Sunday, March 7 at 6:45 pm in The Sun Solarium

In this current time where pagan, African, Caribbean, Asian and European traditions blend across the spectrum of spiritual events and festivals, one thing has become a common sight and sound; the drum. Drumming as a staple among the pagan, new age and witchcraft community is a relatively newer addition to the winds upon our ears, and while the drum has always been a sacred tool of power and invocation in every part of our worlds earliest forms of religion, many people choose certain drums because they have seen others play them or have ones that don't seem to fit among the noise of the most common or in fact do not know what the particular drum they posses is traditionally designed to invoke, how to hold, play, feed it or even where in the world that particular drum comes from. For example, the most common drum seen and heard at modern festivals and gatherings is the West African djembe, which is traditionally a war drum!, and the cultures that house the djermbe also house an entire other series of drums for ritual and ceremony. How and why did he djembe arrive to be the most common drum in just about every drum circle and gathering? there were actual events and people that lead to this and you will find out how in this class.

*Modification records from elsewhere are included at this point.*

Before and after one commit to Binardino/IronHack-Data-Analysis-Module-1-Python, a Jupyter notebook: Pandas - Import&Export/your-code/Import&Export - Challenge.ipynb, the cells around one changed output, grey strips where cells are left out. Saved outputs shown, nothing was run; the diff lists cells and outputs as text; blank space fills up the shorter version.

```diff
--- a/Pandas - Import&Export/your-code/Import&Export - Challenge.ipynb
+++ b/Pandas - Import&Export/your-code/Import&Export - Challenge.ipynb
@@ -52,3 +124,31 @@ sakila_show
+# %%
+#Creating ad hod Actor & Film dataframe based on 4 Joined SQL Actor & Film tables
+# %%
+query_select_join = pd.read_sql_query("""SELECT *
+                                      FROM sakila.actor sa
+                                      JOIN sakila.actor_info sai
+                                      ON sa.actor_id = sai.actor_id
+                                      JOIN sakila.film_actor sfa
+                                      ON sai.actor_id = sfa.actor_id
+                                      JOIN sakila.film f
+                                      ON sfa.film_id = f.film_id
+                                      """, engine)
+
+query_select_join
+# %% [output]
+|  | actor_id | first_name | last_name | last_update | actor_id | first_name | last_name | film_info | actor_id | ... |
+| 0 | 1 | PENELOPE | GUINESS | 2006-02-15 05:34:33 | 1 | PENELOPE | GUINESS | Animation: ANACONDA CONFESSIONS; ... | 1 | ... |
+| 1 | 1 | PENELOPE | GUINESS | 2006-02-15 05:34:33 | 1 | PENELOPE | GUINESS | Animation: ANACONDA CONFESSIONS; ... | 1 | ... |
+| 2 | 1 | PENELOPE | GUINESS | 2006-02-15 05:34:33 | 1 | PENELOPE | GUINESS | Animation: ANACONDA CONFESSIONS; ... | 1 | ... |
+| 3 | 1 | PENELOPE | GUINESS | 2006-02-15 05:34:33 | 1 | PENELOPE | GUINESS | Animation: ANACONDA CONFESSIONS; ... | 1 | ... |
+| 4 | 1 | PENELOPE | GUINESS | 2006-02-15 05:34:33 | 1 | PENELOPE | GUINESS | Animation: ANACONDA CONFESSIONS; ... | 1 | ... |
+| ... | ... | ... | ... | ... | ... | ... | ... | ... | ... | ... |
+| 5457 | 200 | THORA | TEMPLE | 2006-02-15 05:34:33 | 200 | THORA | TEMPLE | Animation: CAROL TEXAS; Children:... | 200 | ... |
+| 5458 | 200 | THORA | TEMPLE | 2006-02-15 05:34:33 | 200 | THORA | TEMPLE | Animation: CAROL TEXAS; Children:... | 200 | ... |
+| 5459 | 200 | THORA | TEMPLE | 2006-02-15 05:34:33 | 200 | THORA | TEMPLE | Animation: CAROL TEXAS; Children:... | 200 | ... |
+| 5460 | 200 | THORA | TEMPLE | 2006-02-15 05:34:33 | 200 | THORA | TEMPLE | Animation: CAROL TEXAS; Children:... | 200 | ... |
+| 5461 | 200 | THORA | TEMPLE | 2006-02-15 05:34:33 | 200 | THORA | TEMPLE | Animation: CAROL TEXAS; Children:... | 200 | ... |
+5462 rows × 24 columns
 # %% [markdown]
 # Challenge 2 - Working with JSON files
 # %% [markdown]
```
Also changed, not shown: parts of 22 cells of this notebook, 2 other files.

Witchdoctor Utu is the founder of the world renown Dragon Ritual Drummers, as well as an initiated drummer in more than one African Traditional religion, all of which use different traditional drums, and he was taught the traditional drumming of the Scottish Isles and culture where he was born, raised since childhood in both Celtic and Highland drum culture. As well Utu has taught drumming since the 90s across North America.

In this class Utu will not only give a brief history of the many drums we have in our collections or considering buying, but will demonstrate how each one is played on a basic level, how to hold it, why its used, what energy you will bring forth with it and that can bee done because in his house, aka the Niagara Voodoo Shrine has just about every drum from around the world within its walls. From djembes to congas, bata drums to the British bodhadan, bongos to frame drums akin to the Native American and First Nations, all will not only be shown but how to play, hold and feed, done so with proper sound equipment and setting so you too can get a basic understanding of the drum you play and how to enhance the magic it was created to evoke. Even as a solitary practice in your home or personal temple, the tribal magic of the drum can be yours to enjoy and enter, and can raise your personal magic to another level.